(Saved data entries)
***
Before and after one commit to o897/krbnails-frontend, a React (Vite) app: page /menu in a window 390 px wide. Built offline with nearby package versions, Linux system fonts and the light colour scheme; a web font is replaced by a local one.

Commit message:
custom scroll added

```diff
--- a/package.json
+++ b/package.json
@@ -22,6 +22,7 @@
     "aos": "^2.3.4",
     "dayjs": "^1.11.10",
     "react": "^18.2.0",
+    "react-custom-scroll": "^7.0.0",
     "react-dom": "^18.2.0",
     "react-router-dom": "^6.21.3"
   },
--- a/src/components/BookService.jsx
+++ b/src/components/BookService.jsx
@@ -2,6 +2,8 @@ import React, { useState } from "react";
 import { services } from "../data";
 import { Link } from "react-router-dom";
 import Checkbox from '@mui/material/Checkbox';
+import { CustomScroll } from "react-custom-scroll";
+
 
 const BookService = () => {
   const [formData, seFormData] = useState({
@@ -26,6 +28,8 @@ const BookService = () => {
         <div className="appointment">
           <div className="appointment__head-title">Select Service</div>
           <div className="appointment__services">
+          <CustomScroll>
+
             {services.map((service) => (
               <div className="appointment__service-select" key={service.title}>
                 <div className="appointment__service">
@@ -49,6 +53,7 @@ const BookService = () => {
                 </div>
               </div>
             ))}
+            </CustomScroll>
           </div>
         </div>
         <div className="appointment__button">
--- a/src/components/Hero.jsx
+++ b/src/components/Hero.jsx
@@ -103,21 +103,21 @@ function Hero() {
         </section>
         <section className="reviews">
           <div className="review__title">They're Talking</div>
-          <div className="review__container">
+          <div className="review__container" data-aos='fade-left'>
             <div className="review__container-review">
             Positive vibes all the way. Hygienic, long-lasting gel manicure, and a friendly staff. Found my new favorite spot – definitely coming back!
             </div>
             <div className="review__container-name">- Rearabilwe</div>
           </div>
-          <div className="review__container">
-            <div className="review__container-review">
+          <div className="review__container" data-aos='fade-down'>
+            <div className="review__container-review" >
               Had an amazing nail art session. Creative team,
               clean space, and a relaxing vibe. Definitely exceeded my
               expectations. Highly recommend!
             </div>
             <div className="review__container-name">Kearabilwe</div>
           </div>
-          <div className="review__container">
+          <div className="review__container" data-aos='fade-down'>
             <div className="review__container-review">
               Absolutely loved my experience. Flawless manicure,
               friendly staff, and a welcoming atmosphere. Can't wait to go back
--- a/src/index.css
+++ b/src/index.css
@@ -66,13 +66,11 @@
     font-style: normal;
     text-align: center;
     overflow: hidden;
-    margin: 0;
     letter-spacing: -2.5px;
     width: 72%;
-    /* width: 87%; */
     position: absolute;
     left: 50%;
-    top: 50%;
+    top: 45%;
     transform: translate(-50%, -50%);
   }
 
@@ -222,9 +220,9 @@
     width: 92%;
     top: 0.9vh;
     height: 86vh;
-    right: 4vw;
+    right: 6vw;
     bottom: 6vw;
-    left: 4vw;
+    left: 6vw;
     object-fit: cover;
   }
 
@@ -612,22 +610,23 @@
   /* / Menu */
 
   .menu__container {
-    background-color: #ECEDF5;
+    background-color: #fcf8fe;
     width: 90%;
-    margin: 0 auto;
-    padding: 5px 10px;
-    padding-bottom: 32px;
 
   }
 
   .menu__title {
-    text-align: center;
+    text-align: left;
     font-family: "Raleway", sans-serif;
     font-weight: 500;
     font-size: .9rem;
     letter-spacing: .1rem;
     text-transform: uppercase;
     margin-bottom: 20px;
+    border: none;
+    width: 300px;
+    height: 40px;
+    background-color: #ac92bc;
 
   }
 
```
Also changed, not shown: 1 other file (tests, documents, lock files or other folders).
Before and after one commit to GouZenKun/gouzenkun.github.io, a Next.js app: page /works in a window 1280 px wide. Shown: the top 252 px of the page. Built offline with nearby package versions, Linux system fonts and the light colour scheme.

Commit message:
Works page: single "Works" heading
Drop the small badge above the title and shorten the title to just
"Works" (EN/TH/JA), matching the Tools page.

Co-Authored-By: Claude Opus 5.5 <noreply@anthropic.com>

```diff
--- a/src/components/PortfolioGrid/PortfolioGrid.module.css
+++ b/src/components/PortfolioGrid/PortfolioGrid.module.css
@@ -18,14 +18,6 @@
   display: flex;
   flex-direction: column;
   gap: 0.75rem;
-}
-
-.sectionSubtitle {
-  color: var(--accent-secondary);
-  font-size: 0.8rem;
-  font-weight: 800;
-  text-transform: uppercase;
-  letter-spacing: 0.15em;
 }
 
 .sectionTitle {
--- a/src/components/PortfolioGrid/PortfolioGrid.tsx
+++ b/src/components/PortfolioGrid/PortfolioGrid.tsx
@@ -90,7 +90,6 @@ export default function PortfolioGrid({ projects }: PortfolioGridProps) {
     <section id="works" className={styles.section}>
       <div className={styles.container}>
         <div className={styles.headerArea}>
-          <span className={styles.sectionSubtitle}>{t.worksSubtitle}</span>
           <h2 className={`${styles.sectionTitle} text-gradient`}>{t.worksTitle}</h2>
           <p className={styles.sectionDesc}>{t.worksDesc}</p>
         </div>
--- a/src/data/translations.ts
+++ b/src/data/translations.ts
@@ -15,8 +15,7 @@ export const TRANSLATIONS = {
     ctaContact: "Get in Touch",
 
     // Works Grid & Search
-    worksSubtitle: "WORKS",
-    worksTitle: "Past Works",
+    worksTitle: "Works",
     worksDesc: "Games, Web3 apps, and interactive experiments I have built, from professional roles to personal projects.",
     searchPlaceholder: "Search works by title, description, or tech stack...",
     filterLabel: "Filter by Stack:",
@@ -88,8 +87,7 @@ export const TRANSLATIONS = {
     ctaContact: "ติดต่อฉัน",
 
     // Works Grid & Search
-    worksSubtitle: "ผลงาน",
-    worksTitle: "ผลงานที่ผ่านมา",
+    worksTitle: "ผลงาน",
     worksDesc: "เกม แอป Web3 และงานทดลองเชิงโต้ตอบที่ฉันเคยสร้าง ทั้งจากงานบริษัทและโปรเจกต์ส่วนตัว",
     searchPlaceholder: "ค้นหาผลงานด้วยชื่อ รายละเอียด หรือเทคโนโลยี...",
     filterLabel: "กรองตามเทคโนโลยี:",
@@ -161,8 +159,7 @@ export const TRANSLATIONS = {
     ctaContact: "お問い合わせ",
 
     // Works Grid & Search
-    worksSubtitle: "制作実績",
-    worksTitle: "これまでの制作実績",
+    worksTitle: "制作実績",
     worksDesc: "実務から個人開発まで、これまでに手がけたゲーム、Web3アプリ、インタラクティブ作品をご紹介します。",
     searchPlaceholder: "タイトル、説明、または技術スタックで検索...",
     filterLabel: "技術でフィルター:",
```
***
▶ [WHAT THE EXERCISE ASKS]
Output each line of the entries exactly, so that nothing is lost.

▶ [ANSWER BOX]
Before and after one commit to o897/krbnails-frontend, a React (Vite) app: page /menu in a window 390 px wide. Built offline with nearby package versions, Linux system fonts and the light colour scheme; a web font is replaced by a local one.

Commit message:
custom scroll added

```diff
--- a/package.json
+++ b/package.json
@@ -22,6 +22,7 @@
     "aos": "^2.3.4",
     "dayjs": "^1.11.10",
     "react": "^18.2.0",
+    "react-custom-scroll": "^7.0.0",
     "react-dom": "^18.2.0",
     "react-router-dom": "^6.21.3"
   },
--- a/src/components/BookService.jsx
+++ b/src/components/BookService.jsx
@@ -2,6 +2,8 @@ import React, { useState } from "react";
 import { services } from "../data";
 import { Link } from "react-router-dom";
 import Checkbox from '@mui/material/Checkbox';
+import { CustomScroll } from "react-custom-scroll";
+
 
 const BookService = () => {
   const [formData, seFormData] = useState({
@@ -26,6 +28,8 @@ const BookService = () => {
         <div className="appointment">
           <div className="appointment__head-title">Select Service</div>
           <div className="appointment__services">
+          <CustomScroll>
+
             {services.map((service) => (
               <div className="appointment__service-select" key={service.title}>
                 <div className="appointment__service">
@@ -49,6 +53,7 @@ const BookService = () => {
                 </div>
               </div>
             ))}
+            </CustomScroll>
           </div>
         </div>
         <div className="appointment__button">
--- a/src/components/Hero.jsx
+++ b/src/components/Hero.jsx
@@ -103,21 +103,21 @@ function Hero() {
         </section>
         <section className="reviews">
           <div className="review__title">They're Talking</div>
-          <div className="review__container">
+          <div className="review__container" data-aos='fade-left'>
             <div className="review__container-review">
             Positive vibes all the way. Hygienic, long-lasting gel manicure, and a friendly staff. Found my new favorite spot – definitely coming back!
             </div>
             <div className="review__container-name">- Rearabilwe</div>
           </div>
-          <div className="review__container">
-            <div className="review__container-review">
+          <div className="review__container" data-aos='fade-down'>
+            <div className="review__container-review" >
               Had an amazing nail art session. Creative team,
               clean space, and a relaxing vibe. Definitely exceeded my
               expectations. Highly recommend!
             </div>
             <div className="review__container-name">Kearabilwe</div>
           </div>
-          <div className="review__container">
+          <div className="review__container" data-aos='fade-down'>
             <div className="review__container-review">
               Absolutely loved my experience. Flawless manicure,
               friendly staff, and a welcoming atmosphere. Can't wait to go back
--- a/src/index.css
+++ b/src/index.css
@@ -66,13 +66,11 @@
     font-style: normal;
     text-align: center;
     overflow: hidden;
-    margin: 0;
     letter-spacing: -2.5px;
     width: 72%;
-    /* width: 87%; */
     position: absolute;
     left: 50%;
-    top: 50%;
+    top: 45%;
     transform: translate(-50%, -50%);
   }
 
@@ -222,9 +220,9 @@
     width: 92%;
     top: 0.9vh;
     height: 86vh;
-    right: 4vw;
+    right: 6vw;
     bottom: 6vw;
-    left: 4vw;
+    left: 6vw;
     object-fit: cover;
   }
 
@@ -612,22 +610,23 @@
   /* / Menu */
 
   .menu__container {
-    background-color: #ECEDF5;
+    background-color: #fcf8fe;
     width: 90%;
-    margin: 0 auto;
-    padding: 5px 10px;
-    padding-bottom: 32px;
 
   }
 
   .menu__title {
-    text-align: center;
+    text-align: left;
     font-family: "Raleway", sans-serif;
     font-weight: 500;
     font-size: .9rem;
     letter-spacing: .1rem;
     text-transform: uppercase;
     margin-bottom: 20px;
+    border: none;
+    width: 300px;
+    height: 40px;
+    background-color: #ac92bc;
 
   }
 
```
Also changed, not shown: 1 other file (tests, documents, lock files or other folders).
Before and after one commit to GouZenKun/gouzenkun.github.io, a Next.js app: page /works in a window 1280 px wide. Shown: the top 252 px of the page. Built offline with nearby package versions, Linux system fonts and the light colour scheme.

Commit message:
Works page: single "Works" heading
Drop the small badge above the title and shorten the title to just
"Works" (EN/TH/JA), matching the Tools page.

Co-Authored-By: Claude Opus 5.5 <noreply@anthropic.com>

```diff
--- a/src/components/PortfolioGrid/PortfolioGrid.module.css
+++ b/src/components/PortfolioGrid/PortfolioGrid.module.css
@@ -18,14 +18,6 @@
   display: flex;
   flex-direction: column;
   gap: 0.75rem;
-}
-
-.sectionSubtitle {
-  color: var(--accent-secondary);
-  font-size: 0.8rem;
-  font-weight: 800;
-  text-transform: uppercase;
-  letter-spacing: 0.15em;
 }
 
 .sectionTitle {
--- a/src/components/PortfolioGrid/PortfolioGrid.tsx
+++ b/src/components/PortfolioGrid/PortfolioGrid.tsx
@@ -90,7 +90,6 @@ export default function PortfolioGrid({ projects }: PortfolioGridProps) {
     <section id="works" className={styles.section}>
       <div className={styles.container}>
         <div className={styles.headerArea}>
-          <span className={styles.sectionSubtitle}>{t.worksSubtitle}</span>
           <h2 className={`${styles.sectionTitle} text-gradient`}>{t.worksTitle}</h2>
           <p className={styles.sectionDesc}>{t.worksDesc}</p>
         </div>
--- a/src/data/translations.ts
+++ b/src/data/translations.ts
@@ -15,8 +15,7 @@ export const TRANSLATIONS = {
     ctaContact: "Get in Touch",
 
     // Works Grid & Search
-    worksSubtitle: "WORKS",
-    worksTitle: "Past Works",
+    worksTitle: "Works",
     worksDesc: "Games, Web3 apps, and interactive experiments I have built, from professional roles to personal projects.",
     searchPlaceholder: "Search works by title, description, or tech stack...",
     filterLabel: "Filter by Stack:",
@@ -88,8 +87,7 @@ export const TRANSLATIONS = {
     ctaContact: "ติดต่อฉัน",
 
     // Works Grid & Search
-    worksSubtitle: "ผลงาน",
-    worksTitle: "ผลงานที่ผ่านมา",
+    worksTitle: "ผลงาน",
     worksDesc: "เกม แอป Web3 และงานทดลองเชิงโต้ตอบที่ฉันเคยสร้าง ทั้งจากงานบริษัทและโปรเจกต์ส่วนตัว",
     searchPlaceholder: "ค้นหาผลงานด้วยชื่อ รายละเอียด หรือเทคโนโลยี...",
     filterLabel: "กรองตามเทคโนโลยี:",
@@ -161,8 +159,7 @@ export const TRANSLATIONS = {
     ctaContact: "お問い合わせ",
 
     // Works Grid & Search
-    worksSubtitle: "制作実績",
-    worksTitle: "これまでの制作実績",
+    worksTitle: "制作実績",
     worksDesc: "実務から個人開発まで、これまでに手がけたゲーム、Web3アプリ、インタラクティブ作品をご紹介します。",
     searchPlaceholder: "タイトル、説明、または技術スタックで検索...",
     filterLabel: "技術でフィルター:",
```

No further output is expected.